New Guidance

The June Notice provides that this 30-month period for the QOZB to substantially improve acquired property will be calculated without regard to the months between April 1, 2020, and December 31, 2020.  For example, if a QOZB bought property in February 2020, only two months would have elapsed by April 2020, and the QOZB would accordingly have an additional 28 months to substantially improve the property beginning on January 1, 2021.

4.  Working Capital Safe Harbor Extended


A QOZB cannot hold cash or various other “nonqualified financial assets” in excess of 5% of the QOZB’s total assets.  To permit infusions of cash that will be spent on QOZBP, the Treasury Regulations provide a safe harbor (the “Working Capital Safe Harbor”) under which a QOZB may hold cash pursuant to a written plan for up to 31 months provided the cash is disbursed to acquire or construct QOZBP within that time in accordance with the plan.

New Guidance

The June Notice extends the working capital safe harbor period for “not more than” an additional 24 months (i.e., 31 months plus 24 months, or up to 55 months to expend the working capital assets), by effectively treating all QOZ property as being in a federally declared disaster area (and therefore eligible for the 24-month relief provided for in previously promulgated Treasury Regulations).  This extension applies to any working capital plans in place before December 31, 2020.  However, no specific guidance is provided as to how this relief should be addressed by QOZBs in their written working capital plans.

5.  12-month QOF Reinvestment Period Extended
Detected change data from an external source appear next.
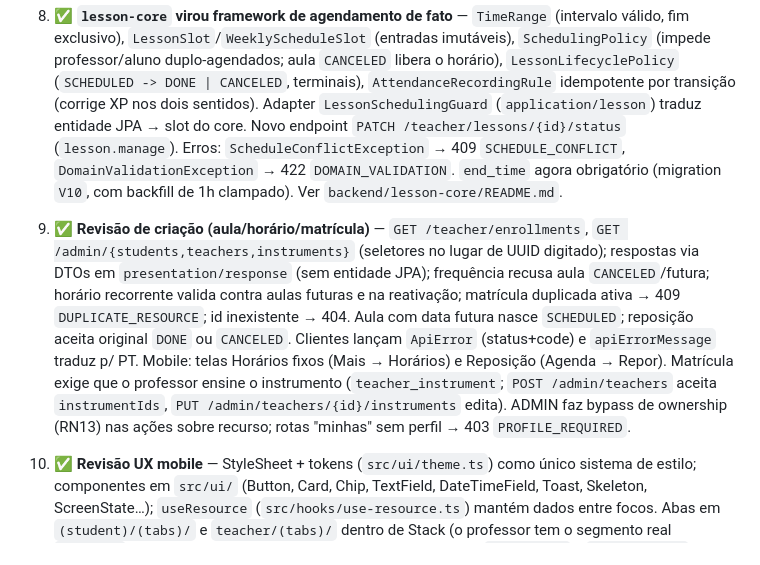
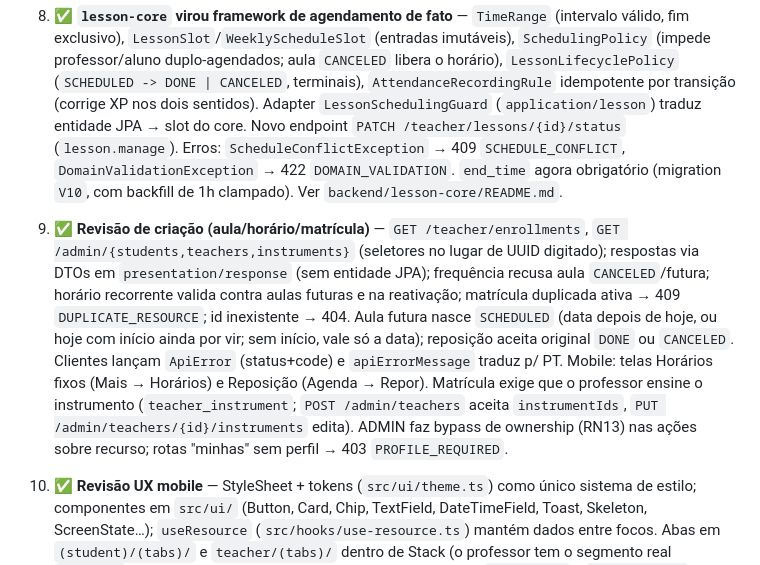
Before and after one commit to AndersonTessaro/tcc, a Markdown page: CLAUDE.md, the part around the change. Drawn GitHub-style.

Commit message:
docs: regra de status inicial da aula considera o horário

```diff
--- a/CLAUDE.md
+++ b/CLAUDE.md
@@ -232,7 +232,7 @@ Os planos foram escritos com premissas Spring Boot 3. Diferenças reais do Boot
 11. ✅ **Backend virou multi-módulo Maven** — extraído `lesson-core` (regras de agendamento/presença/reposição, Java puro, sem Spring/JPA) como módulo "framework" separado de `harmonia-app`; gamificação desacoplada via domain event (`AttendanceRecordedEvent`).
 12. ✅ **`lesson-core` virou framework de agendamento de fato** — `TimeRange` (intervalo válido, fim exclusivo), `LessonSlot`/`WeeklyScheduleSlot` (entradas imutáveis), `SchedulingPolicy` (impede professor/aluno duplo-agendados; aula `CANCELED` libera o horário), `LessonLifecyclePolicy` (`SCHEDULED -> DONE | CANCELED`, terminais), `AttendanceRecordingRule` idempotente por transição (corrige XP nos dois sentidos). Adapter `LessonSchedulingGuard` (`application/lesson`) traduz entidade JPA → slot do core. Novo endpoint `PATCH /teacher/lessons/{id}/status` (`lesson.manage`). Erros: `ScheduleConflictException` → 409 `SCHEDULE_CONFLICT`, `DomainValidationException` → 422 `DOMAIN_VALIDATION`. `end_time` agora obrigatório (migration `V10`, com backfill de 1h clampado). Ver `backend/lesson-core/README.md`.
 
-13. ✅ **Revisão de criação (aula/horário/matrícula)** — `GET /teacher/enrollments`, `GET /admin/{students,teachers,instruments}` (seletores no lugar de UUID digitado); respostas via DTOs em `presentation/response` (sem entidade JPA); frequência recusa aula `CANCELED`/futura; horário recorrente valida contra aulas futuras e na reativação; matrícula duplicada ativa → 409 `DUPLICATE_RESOURCE`; id inexistente → 404. Aula com data futura nasce `SCHEDULED`; reposição aceita original `DONE` ou `CANCELED`. Clientes lançam `ApiError` (status+code) e `apiErrorMessage` traduz p/ PT. Mobile: telas Horários fixos (Mais → Horários) e Reposição (Agenda → Repor). Matrícula exige que o professor ensine o instrumento (`teacher_instrument`; `POST /admin/teachers` aceita `instrumentIds`, `PUT /admin/teachers/{id}/instruments` edita). ADMIN faz bypass de ownership (RN13) nas ações sobre recurso; rotas "minhas" sem perfil → 403 `PROFILE_REQUIRED`.
+13. ✅ **Revisão de criação (aula/horário/matrícula)** — `GET /teacher/enrollments`, `GET /admin/{students,teachers,instruments}` (seletores no lugar de UUID digitado); respostas via DTOs em `presentation/response` (sem entidade JPA); frequência recusa aula `CANCELED`/futura; horário recorrente valida contra aulas futuras e na reativação; matrícula duplicada ativa → 409 `DUPLICATE_RESOURCE`; id inexistente → 404. Aula futura nasce `SCHEDULED` (data depois de hoje, ou hoje com início ainda por vir; sem início, vale só a data); reposição aceita original `DONE` ou `CANCELED`. Clientes lançam `ApiError` (status+code) e `apiErrorMessage` traduz p/ PT. Mobile: telas Horários fixos (Mais → Horários) e Reposição (Agenda → Repor). Matrícula exige que o professor ensine o instrumento (`teacher_instrument`; `POST /admin/teachers` aceita `instrumentIds`, `PUT /admin/teachers/{id}/instruments` edita). ADMIN faz bypass de ownership (RN13) nas ações sobre recurso; rotas "minhas" sem perfil → 403 `PROFILE_REQUIRED`.
 
 14. ✅ **Revisão UX mobile** — StyleSheet + tokens (`src/ui/theme.ts`) como único sistema de estilo; componentes em `src/ui/` (Button, Card, Chip, TextField, DateTimeField, Toast, Skeleton, ScreenState…); `useResource` (`src/hooks/use-resource.ts`) mantém dados entre focos. Abas em `(student)/(tabs)/` e `teacher/(tabs)/` dentro de Stack (o professor tem o segmento real `/teacher` na URL para não colidir com as rotas do aluno, como `/dashboard` e `/lesson/[id]`) — detalhes/formulários são telas do Stack. Botões sem função removidos.
 
```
The Treasury Regulations permit a QOF that sells QOZ Property (or receives a return of capital from such QOZ Property) to reinvest the proceeds into other QOZ Property within a period of 12 months, provided the proceeds are continuously held in cash or short-term debt instruments.  As a result of this rule, these proceeds (which are not qualifying QOZ Property) are not counted against the QOF for purposes of the 90% asset test during that 12-month period.

New Guidance

The June Notice further extends this period by an additional 12 months, provided that the initial 12-month period was in effect on January 20, 2020, and the QOF reinvests the proceeds in the manner originally intended.  For example, a QOF that sold QOZ Property on November 1, 2019, (for which the 12-month period would include January 20, 2020) would have 24 months, or until November 2021, to redeploy such proceeds.



For More Information

Jeffrey D. Uffner

Michelle M. Jewett

Brian J. Senie

[1] For a discussion of Notice 2020-23, see

This Stroock publication offers general information and should not be taken or used as legal advice for specific situations, which depend on the evaluation of precise factual circumstances. Please note that Stroock does not undertake to update its publications after their publication date to reflect subsequent developments. This Stroock publication may contain attorney advertising. Prior results do not guarantee a similar outcome.